The biggest knock on the Arrow’s presentation is the on-again off-again presence of grain in the picture, mostly noticeable in the background of images. While flashback scenes have a purposeful grain, many present-day scenes (both light and dark) present a mild grain that can be somewhat distracting. Don’t let this minor hiccup deter you, however, as Arrow’s picture quality is typically very good.
[img]http://www.hometheatershack.com/news//Arrow4.jpg[/img]Above average and closing-in on excellent. That’s the best way to describe Arrow’s DTS-HD 5.1 MA presentation, especially considering we’re talking about a sound mix designed for television audiences. The series has a definite front-stage heaviness that is wide and spacious, largely driven by the warmth of Blake Nealy’s (The Pacific, The Mentalist) score. Directionality is spot-on with some surprisingly dynamic moments during action sequences that find sound movement across the sound stage. Surround channels are invited to the party to great effect. While they aren’t used as heavily as we’ve become accustomed to in Hollywood blockbusters, they have their place and add to the overall ambiance of the series. On the sub front I’m happy to report that LFE is present and digs rather deep (at times), with quite a few scenes that will drive your subs to a happy place.
An apparent unevenness in the audio presentation holds Arrow back somewhat. There are moments where certain sounds (such as gunshots, for example) are simply lacking in depth, coming across rather thin. Dialog suffers a similar fate. While centered and always intelligible, it lacks a throaty thickness and depth.

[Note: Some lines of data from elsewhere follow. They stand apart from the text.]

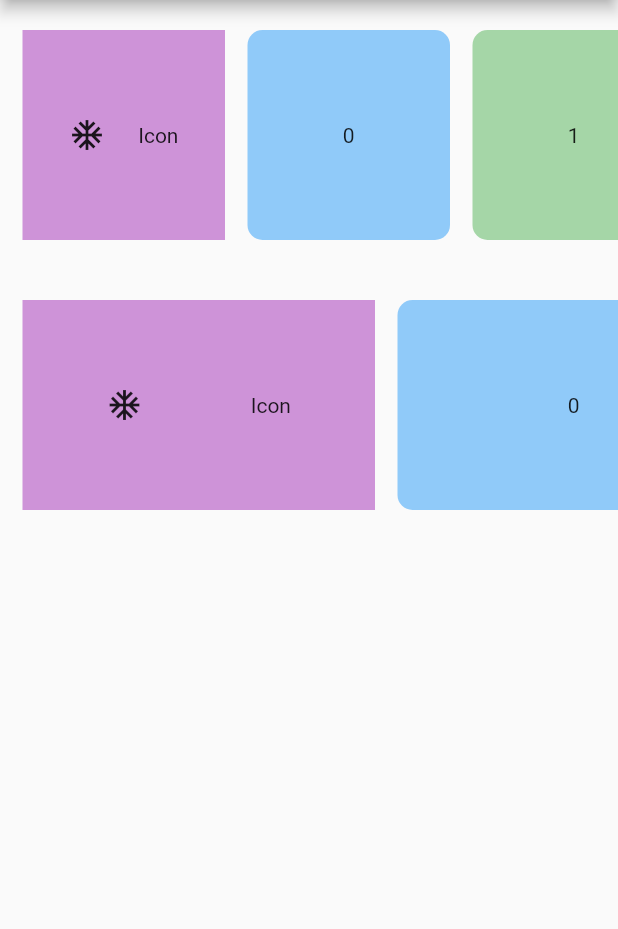
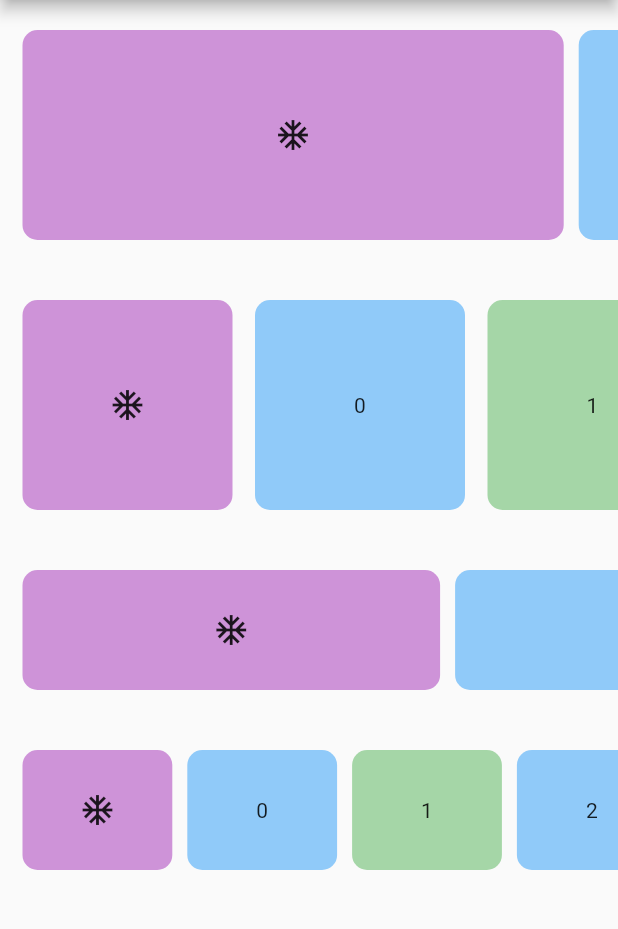
Before and after one commit to LOCKEDFILE/flutter_snap_list_view, a Flutter app: the screen it shows after launch, on a phone screen of 412 x 824 dp, the part 84-1013 px from its top. Run offline on Flutter 3.47's test engine with Material 2 defaults, Android fonts, the phone set to English and light mode, and no system bars.

Commit message:
add smart snap listview

```diff
--- a/lib/main.dart
+++ b/lib/main.dart
@@ -1,6 +1,7 @@
 import 'package:flutter/cupertino.dart';
 import 'package:flutter/material.dart';
 import 'package:flutter/rendering.dart';
+import 'package:item_page/smart_snap_list_view.dart';
 import 'package:item_page/snap_list_view.dart';
 
 void main() => runApp(MyApp());
@@ -24,13 +25,16 @@ class ItemList extends StatefulWidget {
 class _ItemListState extends State<ItemList> {
   List<Widget> children = [
     Container(
-      color: Colors.purple[200],
-      padding: EdgeInsets.all(20),
+      // padding: EdgeInsets.all(20),
+      decoration: BoxDecoration(
+        borderRadius: BorderRadius.circular(10),
+        color: Colors.purple[200],
+      ),
       child: Row(
         mainAxisAlignment: MainAxisAlignment.spaceAround,
         children: <Widget>[
           Icon(Icons.ac_unit),
-          Text('Icon'),
+          // Text('Icon'),
         ],
       ),
     ),
@@ -49,17 +53,31 @@ class _ItemListState extends State<ItemList> {
   Widget build(BuildContext context) {
     return Scaffold(
       appBar: AppBar(title: Text('Snap List View!')),
-      body: Column(
+      body: ListView(
         children: <Widget>[
           SnapListView(
             height: 180.0,
-            width: 135.0,
+            width: MediaQuery.of(context).size.width * 0.9 - 10.0,
             children: children,
+            leftItemShowSize: MediaQuery.of(context).size.width * 0.05 - 10,
+            dividerWidth: 10.0,
           ),
           SnapListView(
             height: 180.0,
-            width: 235.0,
+            width: 140.0,
             children: children,
+          ),
+          SmartSnapListView(
+            height: 120.0,
+            count: 1,
+            factor: 0.7,
+            children: children,
+          ),
+          SmartSnapListView(
+            children: children,
+            height: 120.0,
+            count: 3,
+            factor: 0.8,
           ),
         ],
       ),
--- /dev/null
+++ b/lib/smart_snap_list_view.dart
@@ -0,0 +1,50 @@
+import 'package:flutter/material.dart';
+import 'package:item_page/snap_list_view.dart';
+
+class SmartSnapListView extends StatefulWidget {
+  final height;
+  final count;
+  final dividerWidth;
+  final children;
+  final factor;
+
+  SmartSnapListView({
+    Key key,
+    @required this.children,
+    @required this.height,
+    this.count = 1,
+    this.dividerWidth = 10.0,
+    this.factor = 0.9,
+  }) : super(key: key);
+  @override
+  _SmartSnapListViewState createState() => _SmartSnapListViewState();
+}
+
+class _SmartSnapListViewState extends State<SmartSnapListView> {
+  double height;
+  int count;
+  double dividerWidth;
+  double factor;
+  List<Widget> children;
+  @override
+  void initState() {
+    height = widget.height;
+    count = widget.count ?? 1;
+    dividerWidth = widget.dividerWidth ?? 10.0;
+    children = widget.children;
+    factor = widget.factor ?? 0.9;
+    super.initState();
+  }
+
+  @override
+  Widget build(BuildContext context) {
+    return SnapListView(
+      height: height,
+      width: MediaQuery.of(context).size.width * factor / count - dividerWidth,
+      children: children,
+      leftItemShowSize:
+          MediaQuery.of(context).size.width * (1 - factor) / 2.0 - dividerWidth,
+      dividerWidth: dividerWidth,
+    );
+  }
+}
--- a/lib/snap_list_view.dart
+++ b/lib/snap_list_view.dart
@@ -103,7 +103,10 @@ class _SnapListViewState extends State<SnapListView> {
       child: Listener(
         onPointerUp: listUpEvent,
         child: NotificationListener(
-          onNotification: (overScroll) => overScroll.disallowGlow(),
+          onNotification: (OverscrollIndicatorNotification overscroll) {
+            overscroll.disallowGlow();
+            return true;
+          },
           child: ListView(
             controller: scrollController,
             scrollDirection: Axis.horizontal,
```
Also changed, not shown: img2.png, 1 other file.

• Arrow Comes Alive!
• Arrow: Fight School/Stunt School
• Arrow: Cast and Creative Team at the 2013 Paleyfest
• Unaired Scenes
• Gag Reel
Arrow is an exceptionally refreshing television series - admittedly I was more than pleasantly surprised over its 24 episodes. The story of Oliver Queen’s past, his growth into superhero status, and the trials and tribulations of those around him are great fun. The acting throughout the series is very good and effectively sheds that “television” feel at times. And both the audio and video presentation is quite good, with audio being the better of the two. It’s fairly easy to recommend Arrow, especially for fans of television action-dramas and viewers looking for a little escapism every now and again.
Starring: Steven Amell, Katie Cassidy, Willa Holland, David Ramsey, Susanna Thompson, Paul Blackthorne, Colin Donnell, Emily Bett Rickards
Directed by: John Behring (4 episodes), Guy Norman Bee (3), Nick Copus (3), Eagle Egilsson (3), David Barrett (2), Kenneth Fink (2), Michael Schultz (2), Glen Winter (2)
Written by: Greg Berlanti (27 episodes), Marc Guggenheim (27), Andrew Kreisberg (27), Wendy Mericle (5), Beth Schwartz (5), Ben Sokolowski (5), Lana Cho (4), Moira Kirkland (3), Geoff Johns (2), Jake Cobum (2), Drew Greenberg (2)
Aspect Ratio: 1.78:1
Audio: English: DTS-HD MA 5.1
Studio: Warner Bros.
Runtime: 972 minutes
Blu-Ray Release Date: September 17, 2013
Buy Arrow: The Complete First Season Blu-ray on Amazon
Recommendation: Watch It!